DIRECTIONS -
What you produce should be every line from the data that includes "double".

── LISTED ENTRIES ──

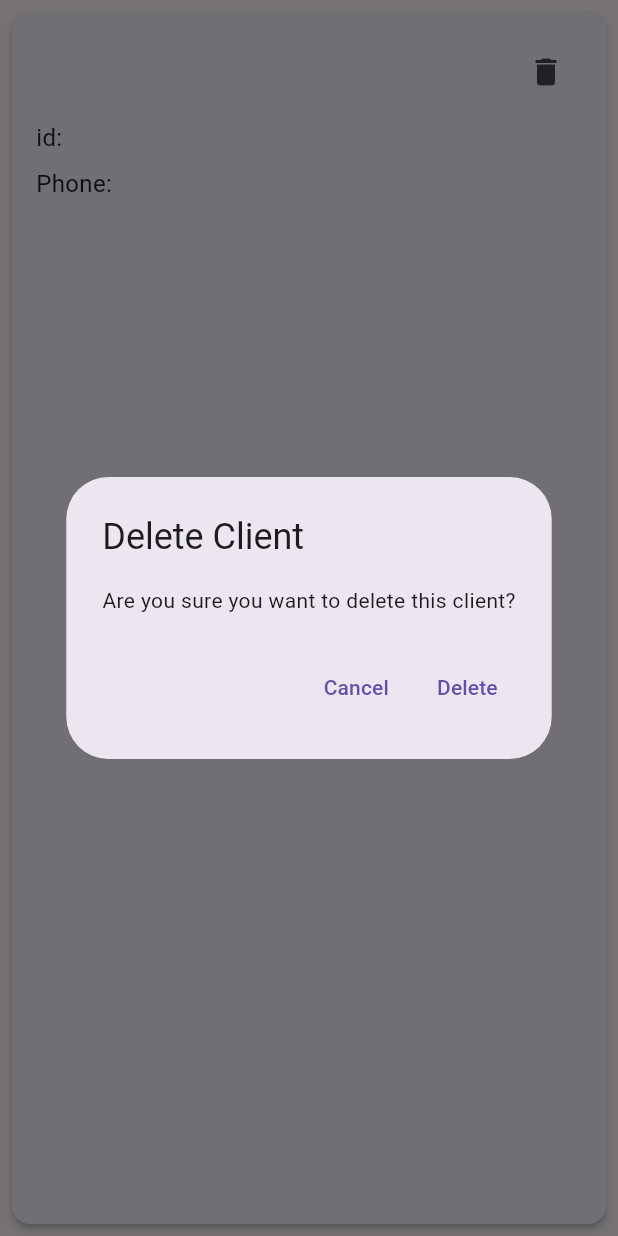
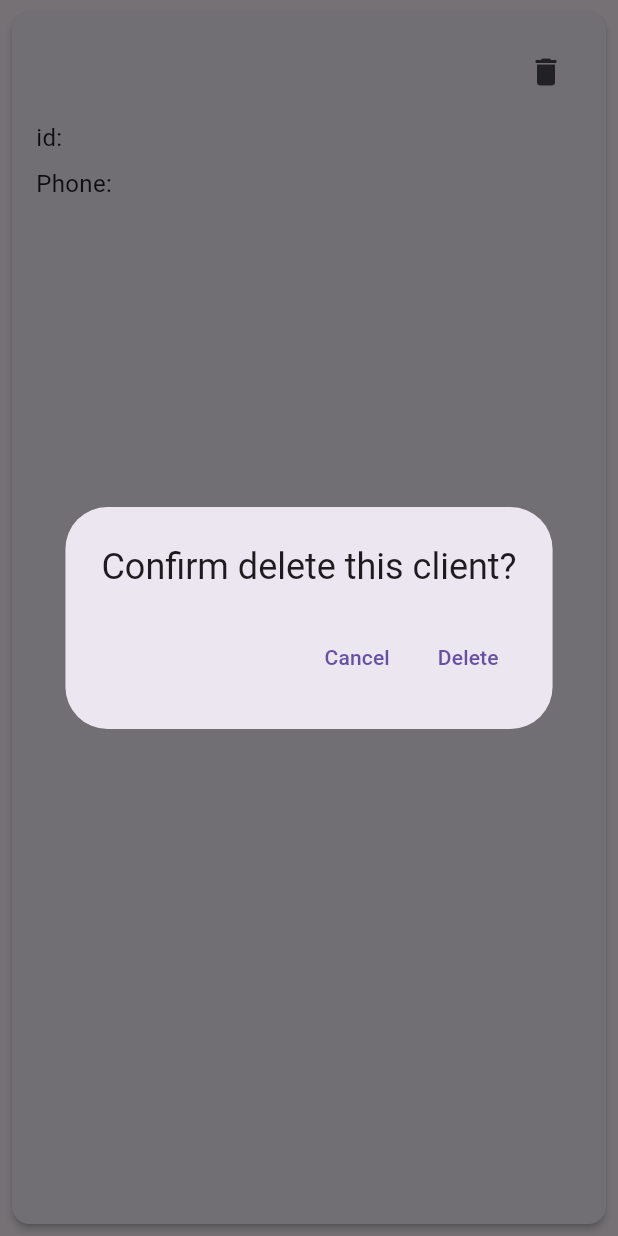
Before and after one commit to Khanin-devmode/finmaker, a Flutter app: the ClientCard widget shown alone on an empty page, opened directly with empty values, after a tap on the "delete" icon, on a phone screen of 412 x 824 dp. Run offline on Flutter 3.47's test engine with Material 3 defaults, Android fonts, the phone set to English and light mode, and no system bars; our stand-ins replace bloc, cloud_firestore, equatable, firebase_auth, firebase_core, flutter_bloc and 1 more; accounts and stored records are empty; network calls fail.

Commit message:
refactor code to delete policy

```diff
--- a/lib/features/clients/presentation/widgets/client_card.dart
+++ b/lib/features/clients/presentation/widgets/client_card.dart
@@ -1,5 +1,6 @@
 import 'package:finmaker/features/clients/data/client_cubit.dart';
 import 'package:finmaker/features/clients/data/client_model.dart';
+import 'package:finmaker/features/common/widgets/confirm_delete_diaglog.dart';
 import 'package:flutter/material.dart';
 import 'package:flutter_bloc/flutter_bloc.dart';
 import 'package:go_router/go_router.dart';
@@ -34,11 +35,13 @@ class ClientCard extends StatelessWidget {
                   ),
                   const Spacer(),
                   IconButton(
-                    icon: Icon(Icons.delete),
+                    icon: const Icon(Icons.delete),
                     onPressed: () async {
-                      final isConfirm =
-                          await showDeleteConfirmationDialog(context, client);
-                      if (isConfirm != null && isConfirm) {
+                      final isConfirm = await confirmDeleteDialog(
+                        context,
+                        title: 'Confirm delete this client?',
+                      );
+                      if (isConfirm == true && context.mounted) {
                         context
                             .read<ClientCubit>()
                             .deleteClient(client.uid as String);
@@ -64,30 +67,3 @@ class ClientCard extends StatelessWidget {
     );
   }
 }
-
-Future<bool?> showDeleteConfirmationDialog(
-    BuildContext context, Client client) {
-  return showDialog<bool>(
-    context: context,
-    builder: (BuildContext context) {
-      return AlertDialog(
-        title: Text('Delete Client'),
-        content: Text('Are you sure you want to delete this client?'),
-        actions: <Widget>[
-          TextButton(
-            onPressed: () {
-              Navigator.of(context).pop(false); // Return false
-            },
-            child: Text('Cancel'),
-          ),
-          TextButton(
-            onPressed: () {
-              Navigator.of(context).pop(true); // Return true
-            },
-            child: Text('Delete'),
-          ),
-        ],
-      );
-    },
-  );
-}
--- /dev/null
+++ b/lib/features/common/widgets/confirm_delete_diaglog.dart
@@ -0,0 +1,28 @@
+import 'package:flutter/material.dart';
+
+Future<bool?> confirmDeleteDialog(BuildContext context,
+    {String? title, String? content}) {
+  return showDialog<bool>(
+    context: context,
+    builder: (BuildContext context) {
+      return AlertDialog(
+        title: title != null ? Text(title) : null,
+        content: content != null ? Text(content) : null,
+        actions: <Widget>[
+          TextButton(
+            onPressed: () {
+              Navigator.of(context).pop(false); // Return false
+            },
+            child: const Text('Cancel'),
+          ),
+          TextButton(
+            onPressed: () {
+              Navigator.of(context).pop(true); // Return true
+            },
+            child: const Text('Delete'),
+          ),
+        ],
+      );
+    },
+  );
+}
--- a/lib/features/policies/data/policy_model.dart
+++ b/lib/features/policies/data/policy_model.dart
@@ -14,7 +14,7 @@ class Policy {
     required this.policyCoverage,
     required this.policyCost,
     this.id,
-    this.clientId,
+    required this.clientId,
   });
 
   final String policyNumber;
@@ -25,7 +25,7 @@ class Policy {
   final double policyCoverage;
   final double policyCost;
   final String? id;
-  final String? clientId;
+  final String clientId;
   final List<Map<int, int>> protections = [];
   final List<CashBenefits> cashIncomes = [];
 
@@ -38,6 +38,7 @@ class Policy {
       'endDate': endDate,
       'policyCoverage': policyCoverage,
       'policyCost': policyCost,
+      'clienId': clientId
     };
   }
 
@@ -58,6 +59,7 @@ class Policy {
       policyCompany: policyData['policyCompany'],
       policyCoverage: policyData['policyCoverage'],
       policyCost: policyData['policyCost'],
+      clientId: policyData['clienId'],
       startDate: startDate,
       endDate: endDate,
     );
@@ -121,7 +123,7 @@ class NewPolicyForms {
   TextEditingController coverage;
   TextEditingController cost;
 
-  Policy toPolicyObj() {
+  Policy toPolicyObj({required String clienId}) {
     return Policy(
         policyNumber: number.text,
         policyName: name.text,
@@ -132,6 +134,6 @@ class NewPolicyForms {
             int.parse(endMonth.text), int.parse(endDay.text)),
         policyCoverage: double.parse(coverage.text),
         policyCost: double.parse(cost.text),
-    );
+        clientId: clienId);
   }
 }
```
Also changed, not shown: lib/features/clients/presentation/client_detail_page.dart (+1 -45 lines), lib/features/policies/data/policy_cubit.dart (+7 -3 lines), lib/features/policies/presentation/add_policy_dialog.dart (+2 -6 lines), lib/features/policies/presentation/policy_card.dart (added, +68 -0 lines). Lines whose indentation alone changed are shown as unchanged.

───

OUTPUT OF THE TASK -
   final double policyCoverage;
   final double policyCost;
         policyCoverage: double.parse(coverage.text),
         policyCost: double.parse(cost.text),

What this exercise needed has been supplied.